Garrett G. D. Nelson
Postdoctoral Fellow, Society of Fellows
I am a historical geographer who is interested in the ways that social change and landscape change are intertwined. My work focuses on how human communities make choices about transforming and managing the shared places in which they live, and, in turn, how those same places structure the formation of communities, states, and social groups. In particular, I am interested in the many themes which come together in the field of planning—concerns about justice, equality, aesthetics, ecology, and administration—and how these are related to the spatial pattern of human life on the earth’s surface. In addition to explaining the historical formation of landscapes and societies, these lines of inquiry also help to frame contemporary questions about how to make decisions about people and places.
My dissertation, A Place Altogether: Planning and the Search for Unit Landscapes, 1816–1956, is an exploration of the debates amongst planners, landscape architects, geographers, politicians, social reformers, and others about what the appropriate “unit” of planning ought to be. It is focused on an intellectual history of the question: what types of geography can be considered “single” places? This is not only a descriptive question about how to interpret and organize the world; it also invokes an administrative question about jurisdiction and efficiency, as well as a moral-ethical question about the togetherness of communities and polities. In the dissertation, I try to answer why planners wanted so badly to create territories which enclosed coextensive political, social, economic, and ecological units—and also why this ideal was so maddeningly difficult to realize in practice.

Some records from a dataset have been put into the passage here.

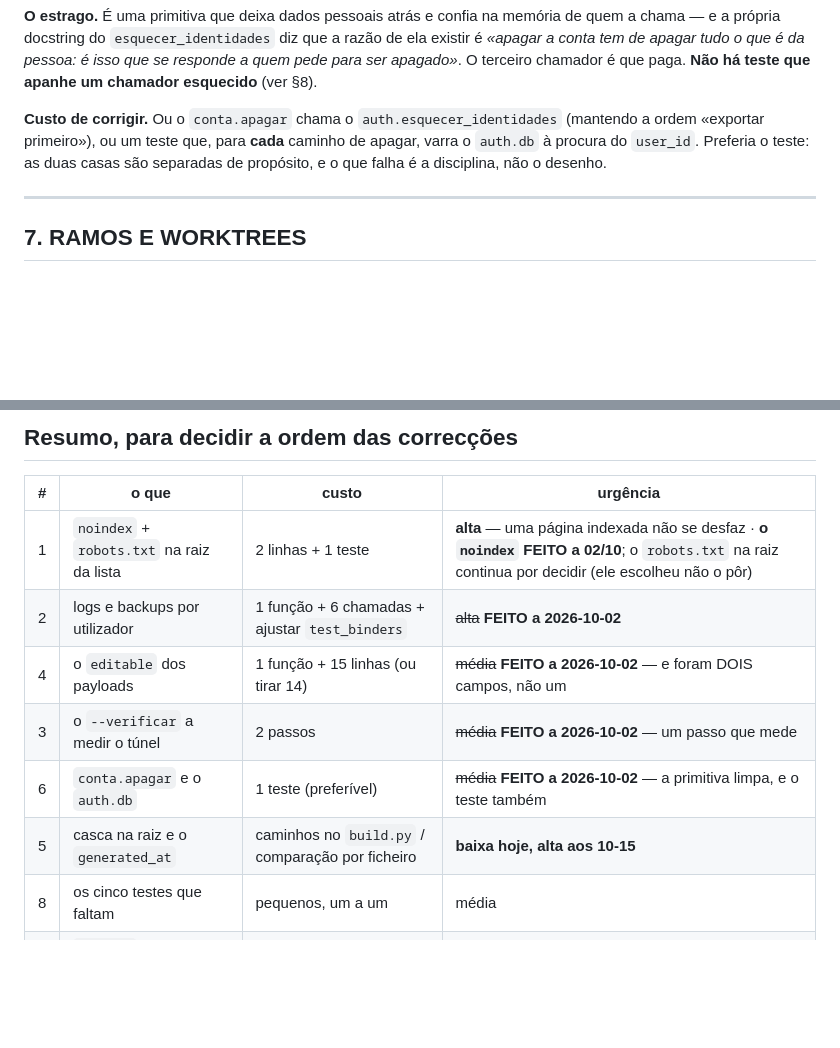
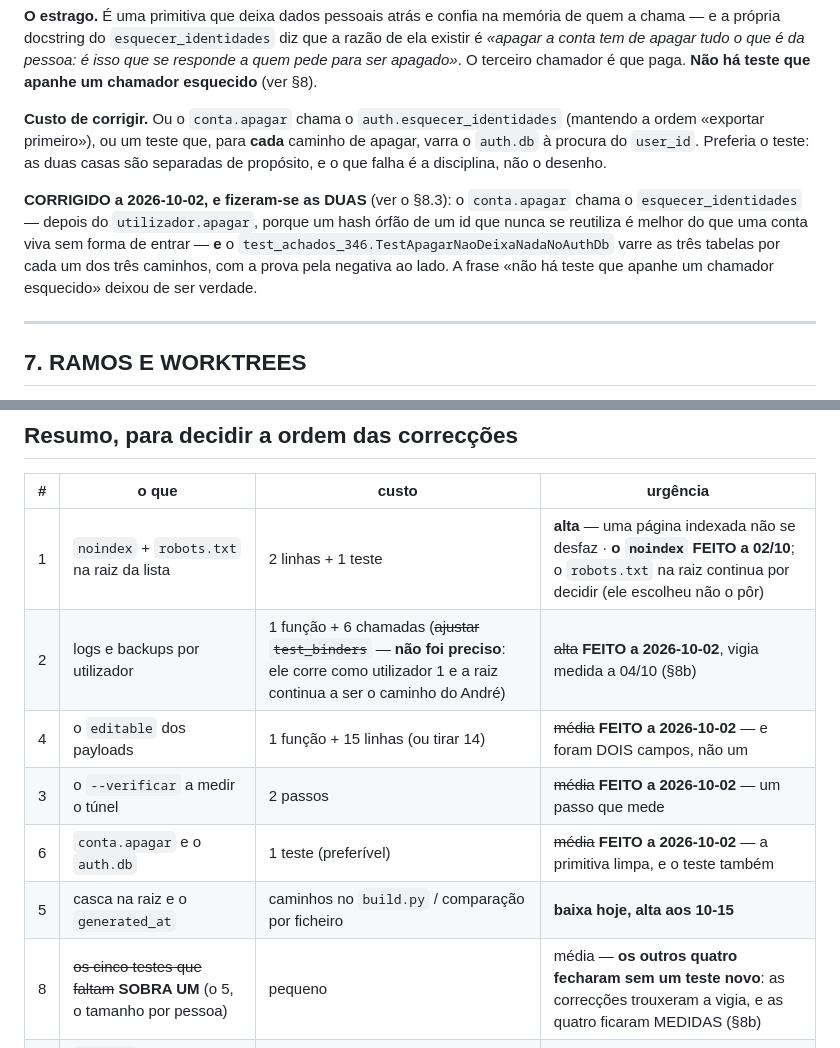
Before and after one commit to Baverone/riftvault, a Markdown page: docs/varrimento-2026-10-01.md, 2 parts joined by grey strips. GitHub-like rendering; blank space fills up the shorter version.

```diff
--- a/docs/varrimento-2026-10-01.md
+++ b/docs/varrimento-2026-10-01.md
@@ -371,6 +380,13 @@ chamador é que paga. **Não há teste que apanhe um chamador esquecido** (ver
 de apagar, varra o `auth.db` à procura do `user_id`. Preferia o teste: as duas
 casas são separadas de propósito, e o que falha é a disciplina, não o desenho.
 
+**CORRIGIDO a 2026-10-02, e fizeram-se as DUAS** (ver o §8.3): o `conta.apagar`
+chama o `esquecer_identidades` — depois do `utilizador.apagar`, porque um hash
+órfão de um id que nunca se reutiliza é melhor do que uma conta viva sem forma
+de entrar — **e** o `test_achados_346.TestApagarNaoDeixaNadaNoAuthDb` varre as
+três tabelas por cada um dos três caminhos, com a prova pela negativa ao lado.
+A frase «não há teste que apanhe um chamador esquecido» deixou de ser verdade.
+
 ---
 
 ## 7. RAMOS E WORKTREES
@@ -545,11 +616,11 @@ ficam em ficheiro nenhum, e a raiz volta a ser a dele**) → apagar.
 | # | o que | custo | urgência |
 |---|---|---|---|
 | 1 | `noindex` + `robots.txt` na raiz da lista | 2 linhas + 1 teste | **alta** — uma página indexada não se desfaz · **o `noindex` FEITO a 02/10**; o `robots.txt` na raiz continua por decidir (ele escolheu não o pôr) |
-| 2 | logs e backups por utilizador | 1 função + 6 chamadas + ajustar `test_binders` | ~~alta~~ **FEITO a 2026-10-02** |
+| 2 | logs e backups por utilizador | 1 função + 6 chamadas (~~ajustar `test_binders`~~ — **não foi preciso**: ele corre como utilizador 1 e a raiz continua a ser o caminho do André) | ~~alta~~ **FEITO a 2026-10-02**, vigia medida a 04/10 (§8b) |
 | 4 | o `editable` dos payloads | 1 função + 15 linhas (ou tirar 14) | ~~média~~ **FEITO a 2026-10-02** — e foram DOIS campos, não um |
 | 3 | o `--verificar` a medir o túnel | 2 passos | ~~média~~ **FEITO a 2026-10-02** — um passo que mede |
 | 6 | `conta.apagar` e o `auth.db` | 1 teste (preferível) | ~~média~~ **FEITO a 2026-10-02** — a primitiva limpa, e o teste também |
 | 5 | casca na raiz e o `generated_at` | caminhos no `build.py` / comparação por ficheiro | **baixa hoje, alta aos 10-15** |
-| 8 | os cinco testes que faltam | pequenos, um a um | média |
+| 8 | ~~os cinco testes que faltam~~ **SOBRA UM** (o 5, o tamanho por pessoa) | pequeno | média — **os outros quatro fecharam sem um teste novo**: as correcções trouxeram a vigia, e as quatro ficaram MEDIDAS (§8b) |
 | 9 | `so_base` — a coerência do CLAUDE.md | uma palavra, **decisão dele** | baixa (custa zero hoje) |
 | 7 | 47 ramos lixo; salvar a `suite-paralela` | — | baixa, mas a suite a 17 min paga-se |
```
Also changed, not shown: other parts of docs/varrimento-2026-10-01.md (+73 -9 lines).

In addition to my historical work, I am also interested in creative experiments with maps, interactive technology, and computation, for purposes ranging from activism and art to public policy and storytelling.